We’ve always been fans of picking up a panino and chowing down on the nearest panchina (bench). Now our need for nature is stronger than ever as spring fills the air and we can’t resist a leisurely afternoon spent picnicking in one of Florence’s green spaces. We’re all aware of the allure of Le Cascine, the largest public park in the city. Here, we’ll take you through a few where you may not yet have laid out your picnic blanket, as well as the popular spots that are firm favourites for Florentines and Florence aficionados. Parks and gardens may be closed in the case of rising infection levels and overcrowded, so it’s advised to check current measures before filling up your flasks.
First, let’s check out the picnic rating of Parco Albereta-Anconella on via Villamagna. At 30 acres, the park comes second to Cascine in terms of size. With volleyball, soccer fields and climbing structures, there’s ample space for sports enthusiasts. We’re here for a more leisurely affair, however, and there are certainly plenty of spots for your feast, whether you’re a feet-in-the-grass type, or more inclined to set out cutlery on a picnic table. You won’t be short of space for a stroll post-meal either, with lakes, fountains and sculptures all to be admired.
The exquisite and eclectic gardens of Villa Stibbert (via Federico Stibbert 26) are well worth an afternoon spent wandering and relaxing, as is its neighbouring Villa Fabbricotti (via Vittorio Emanuele II) and Giardino Baden Powell. These three connecting parks have a secret garden feel as you stroll about, not quite sure what you’ll come across next. Whether it’s the Egyptian temple, with its little turtle families contentedly wading in the artificial pond, or the impressive villas atop carefully curated gardens, this is a place you’ll return to again and again. Picnic benches are scattered about with a café onsite if you fancy purchasing rather than packing your own.
Villa Vogel in Isolotto is a vast park that’s accessible through via delle Torri 23 or via Canova. Ducks compete for your scraps and well-paved paths means bikes are welcome. Put together your treats and embrace the simple pleasure of good food in tranquil surroundings.
Giardino dell’Orticoltura (via Vittorio Emanuele II, 4 or via Bolognese 17) is another one you’ll always see mentioned in round ups of the best green spaces in the city, and for good reason. Home to the impressive Tepidarium designed by the engineer and architect Giacomo Roster in 1880 and a few steps away from the equally idyllic Orti del Parnaso, these gardens are not necessarily perfect for picnics given there isn’t an abundance of tables or benches at your disposal, but feel free to join the locals lolling on the grass, with snacks in hand.

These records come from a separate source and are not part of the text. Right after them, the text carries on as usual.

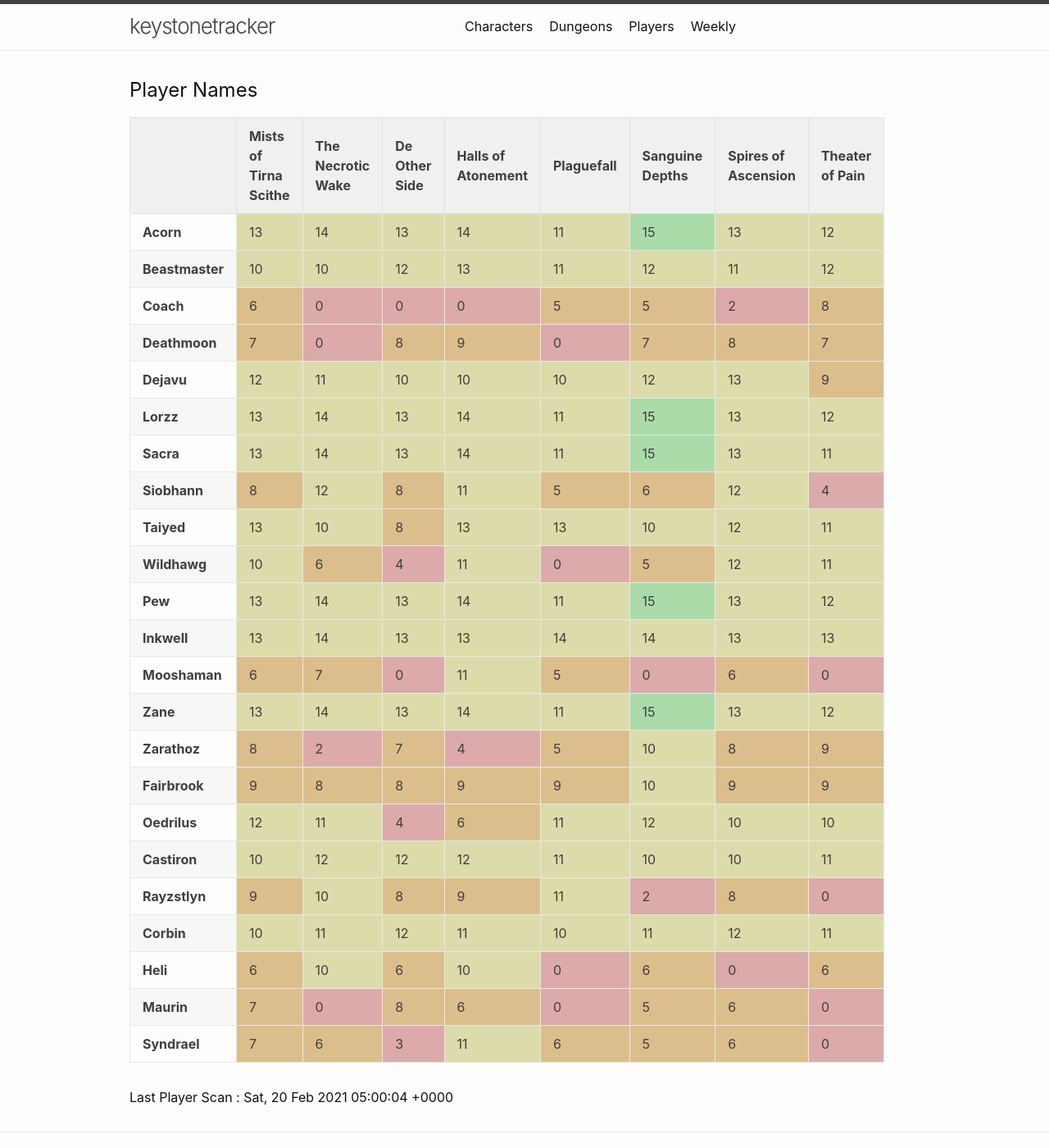
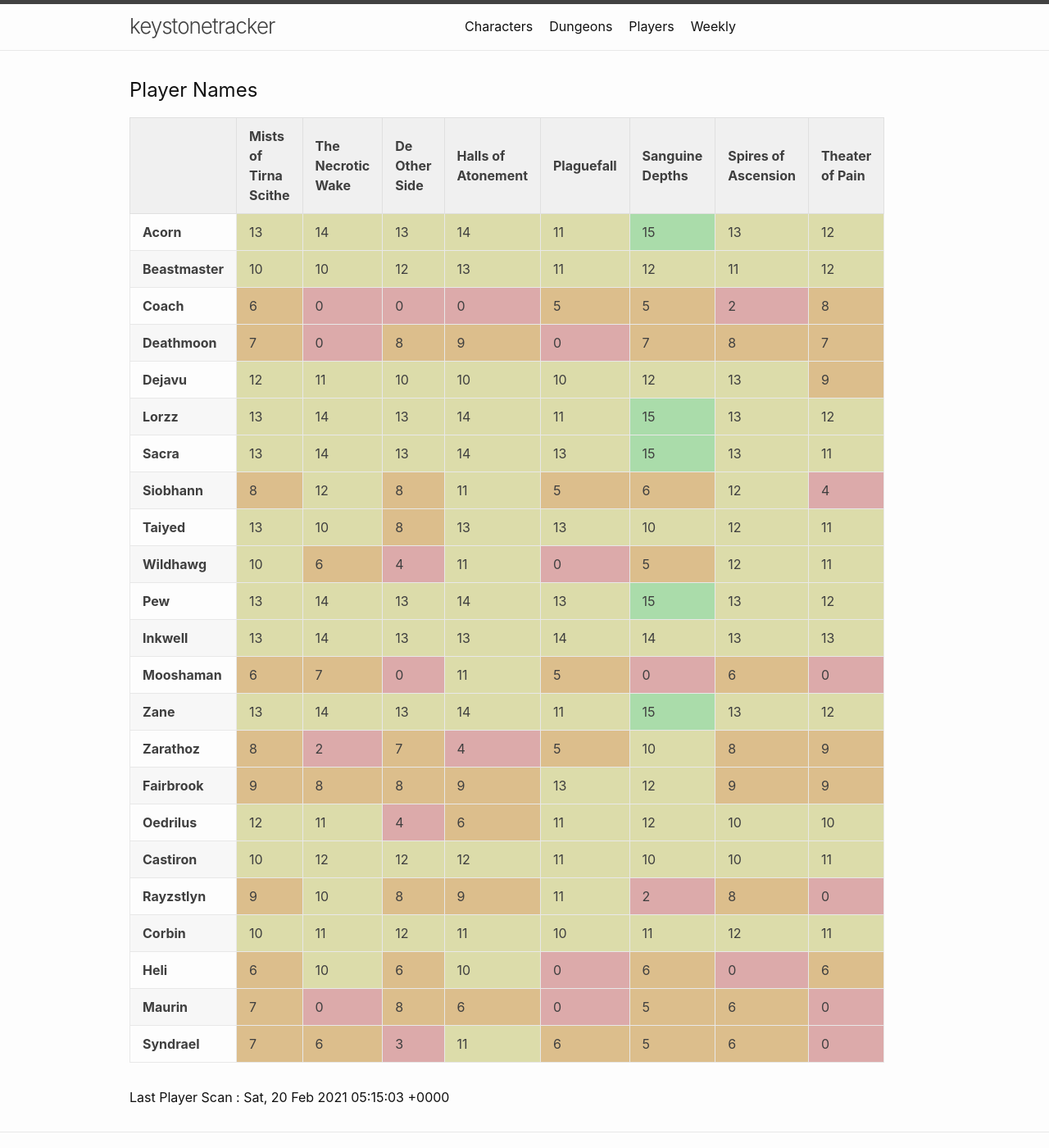
Before and after one commit to eldertribunal/keystonetracker, a Jekyll site: the page built from players.md, in a window 1280 px wide and 1400 px high. Shown: the whole window at 82% size. Built offline with Jekyll 4.4.1, drawn with Linux system fonts in a browser that asks for light colours.

Commit message:
auto scan Sat Feb 20 05:16:07 UTC 2021

```diff
--- a/_data/characters.json
+++ b/_data/characters.json
@@ -384,7 +384,7 @@
       },
       {
         "name": "Plaguefall",
-        "level": 11,
+        "level": 13,
         "id": 379
       },
       {
@@ -609,7 +609,7 @@
       },
       {
         "name": "Plaguefall",
-        "level": 11,
+        "level": 13,
         "id": 379
       },
       {
@@ -969,12 +969,12 @@
       },
       {
         "name": "Plaguefall",
-        "level": 9,
+        "level": 13,
         "id": 379
       },
       {
         "name": "Sanguine Depths",
-        "level": 10,
+        "level": 12,
         "id": 380
       },
       {
--- a/_data/players.json
+++ b/_data/players.json
@@ -294,7 +294,7 @@
       },
       {
         "name": "Plaguefall",
-        "level": 11,
+        "level": 13,
         "id": 379
       },
       {
@@ -474,7 +474,7 @@
       },
       {
         "name": "Plaguefall",
-        "level": 11,
+        "level": 13,
         "id": 379
       },
       {
@@ -699,12 +699,12 @@
       },
       {
         "name": "Plaguefall",
-        "level": 9,
+        "level": 13,
         "id": 379
       },
       {
         "name": "Sanguine Depths",
-        "level": 10,
+        "level": 12,
         "id": 380
       },
       {
--- a/_data/scanned.json
+++ b/_data/scanned.json
@@ -1,3 +1,3 @@
 {
-  "timestamp": 1613797204
+  "timestamp": 1613798103
 }
```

The Oltrarno is home to Villa Strozzi and its 90,000 square metres of surrounding parklands, otherwise known as Parco del Boschetto and once the private residence of one of the most important families in Florence. Nestled in the hills, it can be accessed from via Pisana, via di Monte Oliveto and via di Soffiano for picturesque picnics in the holm oak woods equipped with benches. Kids can run off their gelato-induced sugar spike in the play area and it’s advised to load up on mosquito repellent to ward off unwelcome picnickers!
Bobolino Park (not to be confused with Boboli!) on Florence’s south side is an English-style park made up of three gardens looping from viale Machiavelli towards piazzale Galileo. A large oval flowerbed and rock pool serve as Instagrammable photo points, with a dramatic circular pool spouting jets of water if you need to stand in the cool of the spray.
For a more contemporary choice, see San Donato beside the still controversial and imposing courthouse building: it’s a love it or hate it situation. The landscaped gardens feature carefully curated tree-lined paths, with a children’s playground and circular flowerbeds for a slightly more unusual site for your sandwich.
Beyond the places mentioned above, you’ll find young Florentines and students all over the city scrambling for space to eat lunch along the lungarno to enjoy a panino with a view. Piazza Santa Croce has also become hot property for munching. Be warned: the glower of Enrico Pazzi’s Dante may put you off your pranzo.